WHAT THE EXERCISE ASKS:
Every line of the listing below should be written out exactly, minus its pictures.

SUPPLIED INFORMATION:

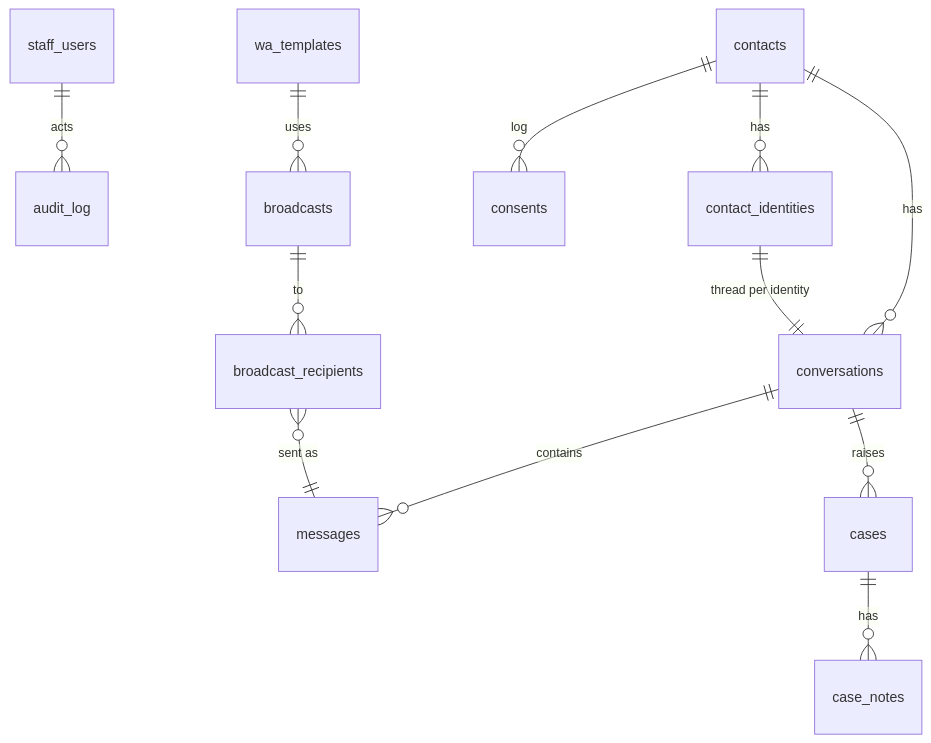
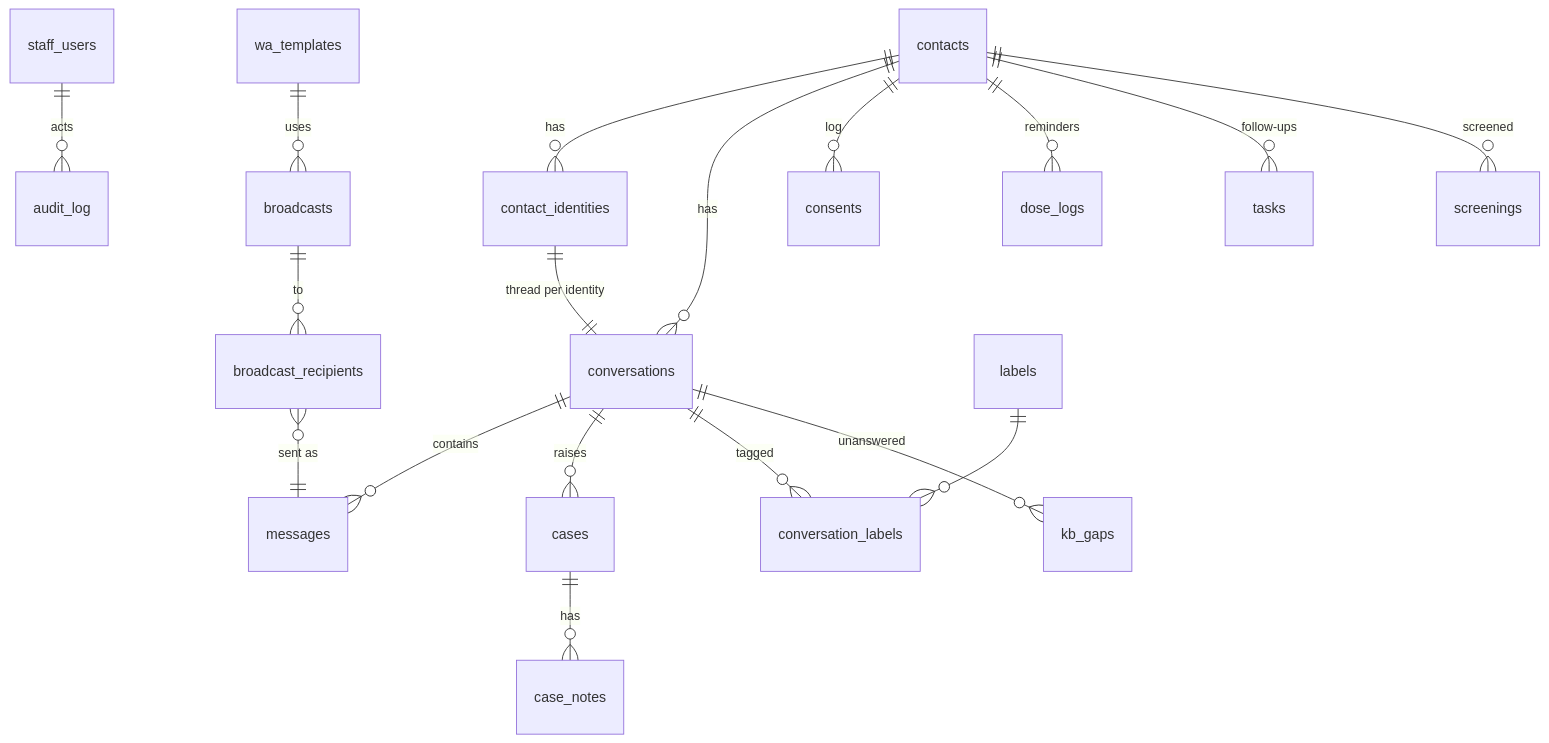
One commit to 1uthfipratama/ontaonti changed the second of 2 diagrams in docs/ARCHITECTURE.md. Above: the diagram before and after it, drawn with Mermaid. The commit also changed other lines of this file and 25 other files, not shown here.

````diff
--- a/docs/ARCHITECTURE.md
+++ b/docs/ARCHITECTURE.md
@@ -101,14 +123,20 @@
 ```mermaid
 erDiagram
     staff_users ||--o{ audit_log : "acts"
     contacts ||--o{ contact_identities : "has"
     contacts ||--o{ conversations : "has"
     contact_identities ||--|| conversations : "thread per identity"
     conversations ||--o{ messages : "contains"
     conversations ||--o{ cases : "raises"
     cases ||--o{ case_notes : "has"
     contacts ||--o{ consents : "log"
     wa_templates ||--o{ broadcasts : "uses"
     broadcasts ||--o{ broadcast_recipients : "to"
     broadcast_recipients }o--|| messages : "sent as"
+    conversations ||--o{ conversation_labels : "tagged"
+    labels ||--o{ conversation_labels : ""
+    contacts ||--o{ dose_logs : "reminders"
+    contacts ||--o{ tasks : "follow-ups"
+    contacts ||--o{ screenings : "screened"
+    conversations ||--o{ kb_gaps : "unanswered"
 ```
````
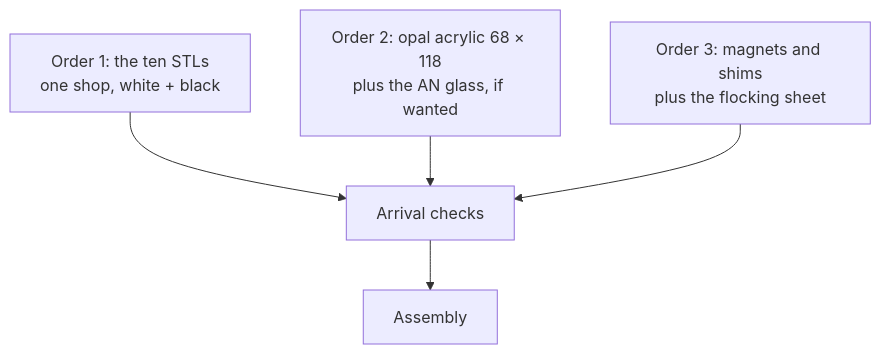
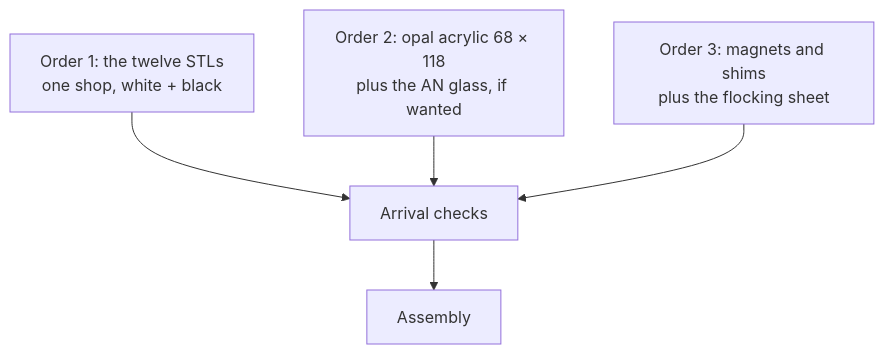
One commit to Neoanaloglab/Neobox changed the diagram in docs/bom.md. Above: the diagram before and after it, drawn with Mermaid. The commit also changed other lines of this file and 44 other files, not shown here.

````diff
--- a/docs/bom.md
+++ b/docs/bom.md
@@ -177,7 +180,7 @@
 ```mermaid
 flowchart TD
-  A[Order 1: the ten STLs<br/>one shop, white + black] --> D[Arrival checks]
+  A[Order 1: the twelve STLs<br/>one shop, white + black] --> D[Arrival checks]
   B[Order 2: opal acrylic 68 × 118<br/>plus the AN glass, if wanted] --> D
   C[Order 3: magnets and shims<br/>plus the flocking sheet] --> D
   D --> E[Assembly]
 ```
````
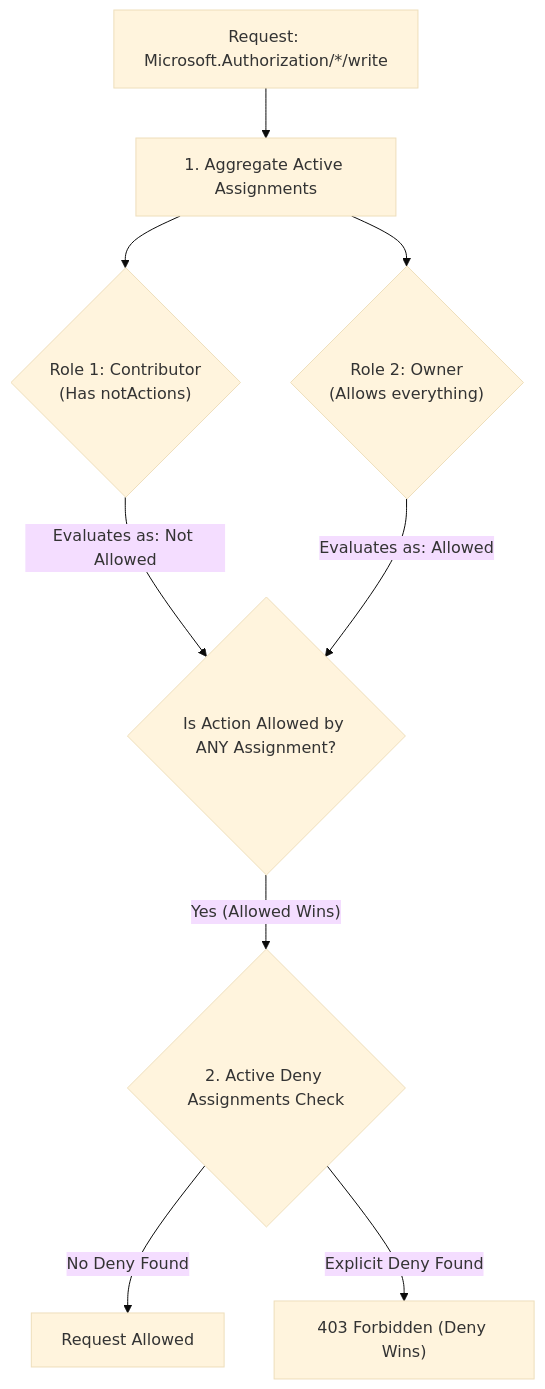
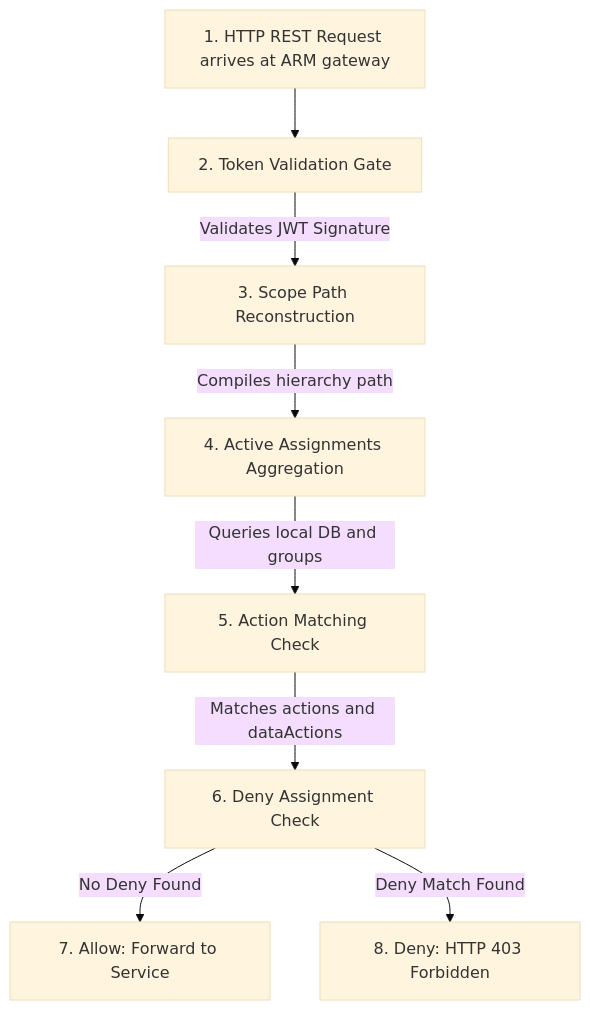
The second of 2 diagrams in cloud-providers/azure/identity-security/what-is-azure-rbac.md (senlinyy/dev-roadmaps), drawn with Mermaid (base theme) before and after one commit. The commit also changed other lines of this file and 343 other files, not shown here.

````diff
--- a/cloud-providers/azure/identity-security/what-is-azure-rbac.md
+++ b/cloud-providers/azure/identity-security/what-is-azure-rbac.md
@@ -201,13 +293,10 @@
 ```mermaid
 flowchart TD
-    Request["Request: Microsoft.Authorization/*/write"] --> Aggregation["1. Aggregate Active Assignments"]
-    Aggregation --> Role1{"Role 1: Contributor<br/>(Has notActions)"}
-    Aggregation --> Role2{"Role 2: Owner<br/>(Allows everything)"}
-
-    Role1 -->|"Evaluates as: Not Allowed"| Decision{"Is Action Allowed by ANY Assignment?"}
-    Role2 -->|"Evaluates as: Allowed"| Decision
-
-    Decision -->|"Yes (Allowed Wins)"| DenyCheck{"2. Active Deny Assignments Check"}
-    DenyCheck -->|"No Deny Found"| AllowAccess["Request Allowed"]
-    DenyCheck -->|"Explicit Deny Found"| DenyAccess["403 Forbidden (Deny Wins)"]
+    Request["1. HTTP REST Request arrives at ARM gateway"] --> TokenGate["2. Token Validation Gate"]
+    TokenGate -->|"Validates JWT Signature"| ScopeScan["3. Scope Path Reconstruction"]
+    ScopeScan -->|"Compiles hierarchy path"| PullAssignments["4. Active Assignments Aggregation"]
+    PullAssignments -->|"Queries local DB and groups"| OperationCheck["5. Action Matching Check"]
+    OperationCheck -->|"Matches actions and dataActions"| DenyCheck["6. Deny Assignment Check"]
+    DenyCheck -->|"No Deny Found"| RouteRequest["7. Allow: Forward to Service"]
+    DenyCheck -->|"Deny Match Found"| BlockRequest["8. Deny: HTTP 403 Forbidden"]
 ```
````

OUTPUT FOR THIS TASK:
One commit to 1uthfipratama/ontaonti changed the second of 2 diagrams in docs/ARCHITECTURE.md. Above: the diagram before and after it, drawn with Mermaid. The commit also changed other lines of this file and 25 other files, not shown here.

````diff
--- a/docs/ARCHITECTURE.md
+++ b/docs/ARCHITECTURE.md
@@ -101,14 +123,20 @@
 ```mermaid
 erDiagram
     staff_users ||--o{ audit_log : "acts"
     contacts ||--o{ contact_identities : "has"
     contacts ||--o{ conversations : "has"
     contact_identities ||--|| conversations : "thread per identity"
     conversations ||--o{ messages : "contains"
     conversations ||--o{ cases : "raises"
     cases ||--o{ case_notes : "has"
     contacts ||--o{ consents : "log"
     wa_templates ||--o{ broadcasts : "uses"
     broadcasts ||--o{ broadcast_recipients : "to"
     broadcast_recipients }o--|| messages : "sent as"
+    conversations ||--o{ conversation_labels : "tagged"
+    labels ||--o{ conversation_labels : ""
+    contacts ||--o{ dose_logs : "reminders"
+    contacts ||--o{ tasks : "follow-ups"
+    contacts ||--o{ screenings : "screened"
+    conversations ||--o{ kb_gaps : "unanswered"
 ```
````
One commit to Neoanaloglab/Neobox changed the diagram in docs/bom.md. Above: the diagram before and after it, drawn with Mermaid. The commit also changed other lines of this file and 44 other files, not shown here.

````diff
--- a/docs/bom.md
+++ b/docs/bom.md
@@ -177,7 +180,7 @@
 ```mermaid
 flowchart TD
-  A[Order 1: the ten STLs<br/>one shop, white + black] --> D[Arrival checks]
+  A[Order 1: the twelve STLs<br/>one shop, white + black] --> D[Arrival checks]
   B[Order 2: opal acrylic 68 × 118<br/>plus the AN glass, if wanted] --> D
   C[Order 3: magnets and shims<br/>plus the flocking sheet] --> D
   D --> E[Assembly]
 ```
````
The second of 2 diagrams in cloud-providers/azure/identity-security/what-is-azure-rbac.md (senlinyy/dev-roadmaps), drawn with Mermaid (base theme) before and after one commit. The commit also changed other lines of this file and 343 other files, not shown here.

````diff
--- a/cloud-providers/azure/identity-security/what-is-azure-rbac.md
+++ b/cloud-providers/azure/identity-security/what-is-azure-rbac.md
@@ -201,13 +293,10 @@
 ```mermaid
 flowchart TD
-    Request["Request: Microsoft.Authorization/*/write"] --> Aggregation["1. Aggregate Active Assignments"]
-    Aggregation --> Role1{"Role 1: Contributor<br/>(Has notActions)"}
-    Aggregation --> Role2{"Role 2: Owner<br/>(Allows everything)"}
-
-    Role1 -->|"Evaluates as: Not Allowed"| Decision{"Is Action Allowed by ANY Assignment?"}
-    Role2 -->|"Evaluates as: Allowed"| Decision
-
-    Decision -->|"Yes (Allowed Wins)"| DenyCheck{"2. Active Deny Assignments Check"}
-    DenyCheck -->|"No Deny Found"| AllowAccess["Request Allowed"]
-    DenyCheck -->|"Explicit Deny Found"| DenyAccess["403 Forbidden (Deny Wins)"]
+    Request["1. HTTP REST Request arrives at ARM gateway"] --> TokenGate["2. Token Validation Gate"]
+    TokenGate -->|"Validates JWT Signature"| ScopeScan["3. Scope Path Reconstruction"]
+    ScopeScan -->|"Compiles hierarchy path"| PullAssignments["4. Active Assignments Aggregation"]
+    PullAssignments -->|"Queries local DB and groups"| OperationCheck["5. Action Matching Check"]
+    OperationCheck -->|"Matches actions and dataActions"| DenyCheck["6. Deny Assignment Check"]
+    DenyCheck -->|"No Deny Found"| RouteRequest["7. Allow: Forward to Service"]
+    DenyCheck -->|"Deny Match Found"| BlockRequest["8. Deny: HTTP 403 Forbidden"]
 ```
````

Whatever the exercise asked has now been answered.